Much of this debate at your institutions hinges on biblical hermeneutics. It dismays me how CCCU [The Council for Christian Colleges and Universities] institutions (institutions of higher education!) will cite biblical passages as if the passages are self-interpreting, thus adopting a hermeneutical practice of simplistic literalism. I have been struck by the fact that while CCCU institutions will not hire faculty in monogamous, same-sex relationships, they do hire divorced faculty without asking the grounds for the divorce. Wheaton College in Illinois is tragically consistent in its foundationalist approach to biblical hermeneutics, allowing faculty to be divorced so long as the divorce is based on biblical grounds. Do you seriously think that the great professor ceases to be a great professor because his/her divorce was based on irreconcilable differences rather than adultery?
One year I received a teaching award. If I were to come out now, would I suddenly cease being a good teacher? Would I no longer be able to ask disciplinary-related questions that spring from my religious faith?
As you know, millennials’ views of religion and homosexuality are rapidly changing. Will your institutions continue to attract students? Some alumni will not want to donate, and some foundations will not want to make grants. A friend suggested that the CCCU, like the Republican Party, may need to change to survive, or that those institutions that want to be more prophetic, courageous, and progressive and who believe that God’s revelation continues to unfold will need to leave the CCCU.

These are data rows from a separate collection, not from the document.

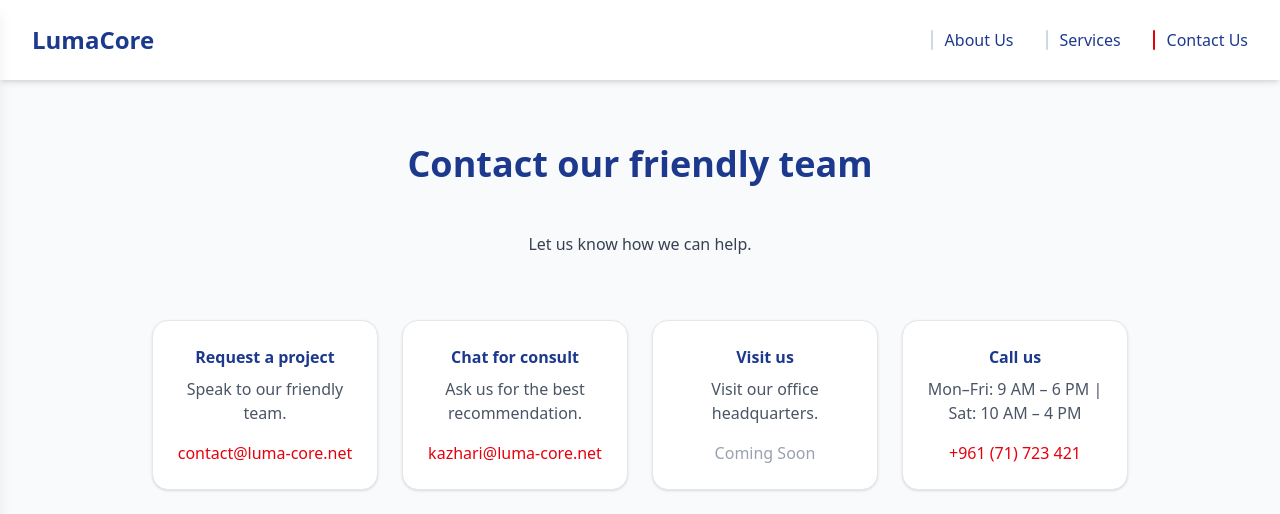
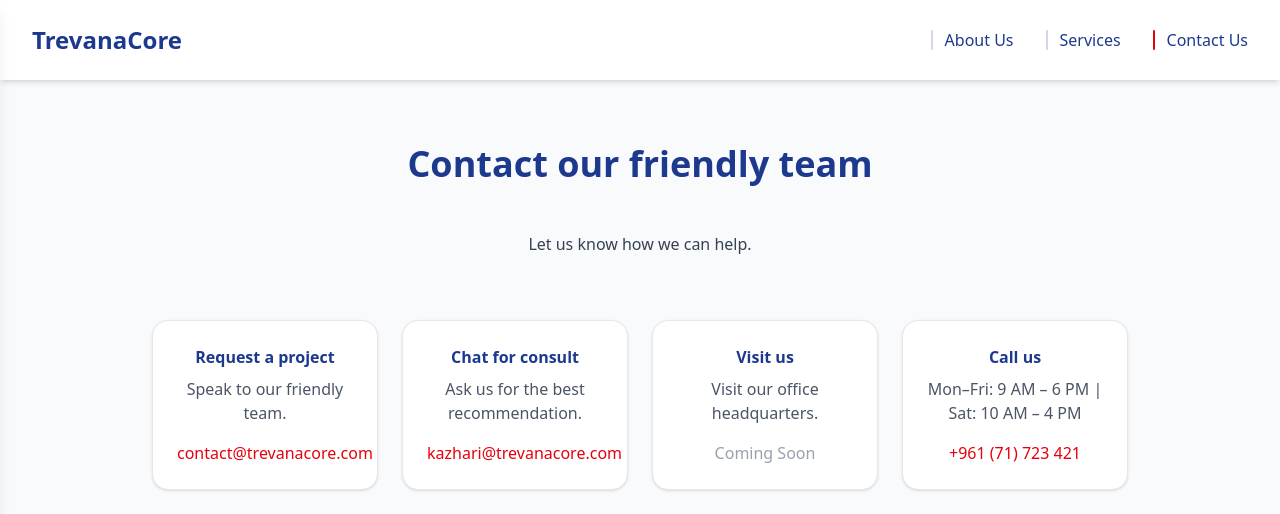
Before and after one commit to thephoenix470/my-portfolio, a Next.js app: page /contact in a window 1280 px wide. Shown: the top 514 px of the page. Built offline with nearby package versions, Linux system fonts and the light colour scheme.

Commit message:
Fourth commit

```diff
--- a/src/components/Footer.tsx
+++ b/src/components/Footer.tsx
@@ -93,7 +93,7 @@
               href="/"
               className="font-semibold text-blue-900 dark:text-white"
             >
-              LumaCore
+              TrevanaCore
             </Link>
             . All rights reserved.
           </div>
@@ -112,7 +112,7 @@
 
             {/* Email */}
             <Link
-              href="mailto:contact@luma-core.net"
+              href="mailto:contact@trevanacore.com"
               className="text-gray-600 dark:text-gray-300 hover:text-red-500"
             >
               <FaEnvelope />
--- a/src/components/Navbar.tsx
+++ b/src/components/Navbar.tsx
@@ -64,7 +64,7 @@
         {/* Logo */}
         <Link href="/" className="mx-auto md:mx-0">
           <span className="text-blue-900 dark:text-gray-200 font-bold text-xl md:text-2xl transition-colors">
-            LumaCore
+            TrevanaCore
           </span>
         </Link>
 
@@ -124,7 +124,7 @@
       >
         <div className="flex justify-between items-center p-4 border-b border-gray-200 dark:border-gray-700">
           <span className="text-blue-900 dark:text-gray-200 font-bold text-lg">
-            LumaCore
+            TrevanaCore
           </span>
           <button
             className="text-blue-900 dark:text-gray-200"
--- a/src/components/Paragraphs.tsx
+++ b/src/components/Paragraphs.tsx
@@ -8,7 +8,7 @@
 
 export const AboutSectionParagraph = {
     title: "Who We Are",
-    paragraph: "At LumaCore, we deliver innovative and reliable solutions that empower businesses to thrive. We provide web development services, and consulting tailored to your unique needs."
+    paragraph: "At TrevanaCore, we deliver innovative and reliable solutions that empower businesses to thrive. We provide web development services, and consulting tailored to your unique needs."
 }
 
 export const ServiceSectionParagraph = [
@@ -32,7 +32,7 @@
 
 export const TestimonialParagraph = [
     {
-        text: `"LumaCore helped our company double revenue in under a year."`,
+        text: `"TrevanaCore helped our company double revenue in under a year."`,
         name: "- Jane Doe, CEO of Acme Corp"
     },
     {
@@ -59,16 +59,16 @@
     title: "Our Story",
     paragraph: ["Most solution providers focus only on web development, while few offer low-code or “smart” solutions—often seen as costly to build and maintain.",
 
-        "In 2025, our founder launched LumaCore to change that. We deliver both web development and smart solutions that are fast to deploy, easy to maintain, and cost-effective.",
+        "In 2025, our founder launched TrevanaCore to change that. We deliver both web development and smart solutions that are fast to deploy, easy to maintain, and cost-effective.",
 
         "Our mission is simple: make your life easier by solving operational and management challenges without breaking the bank."]
 }
 
 export const FounderParagraph = {
     title: "Our Founder",
-    paragraph:["Meet Khalil Azhari, the Founder of Luma Core. ",
+    paragraph:["Meet Khalil Azhari, the Founder of TrevanaCore. ",
 
-        "With over 3 years of experience in building innovative solutions in Web Development and Power Platform, Khalil now leads Luma Core with a focus on delivering impactful results for clients. ",
+        "With over 3 years of experience in building innovative solutions in Web Development and Power Platform, Khalil now leads TrevanaCore with a focus on delivering impactful results for clients. ",
 
         "“I aim to create solutions that push the boundaries of what’s possible, turning bold visions into real-world results and integrating smarter solutions using low-code tools.”"]
 }
@@ -104,14 +104,14 @@
   {
     title: "Request a project",
     description: "Speak to our friendly team.",
-    value: "contact@luma-core.net",
-    href: "mailto:contact@luma-core.net"
+    value: "contact@trevanacore.com",
+    href: "mailto:contact@trevanacore.com"
   },
   {
     title: "Chat for consult",
     description: "Ask us for the best recommendation.",
-    value: "kazhari@luma-core.net",
-    href: "mailto:kazhari@luma-core.net"
+    value: "kazhari@trevanacore.com",
+    href: "mailto:kazhari@trevanacore.com"
   },
   {
     title: "Visit us",
```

The courageous thing for me to do would be to come out. Gay students, knowing that I was sympathetic, have talked to me about their struggles with family and church. I would have liked to have been open about my own journey in these conversations, but was silent. It pains me to think that my silence contributes to homophobia. But as I stated, my acceptance of my sexual orientation came later, rather than earlier, and thinking about making a move now is daunting.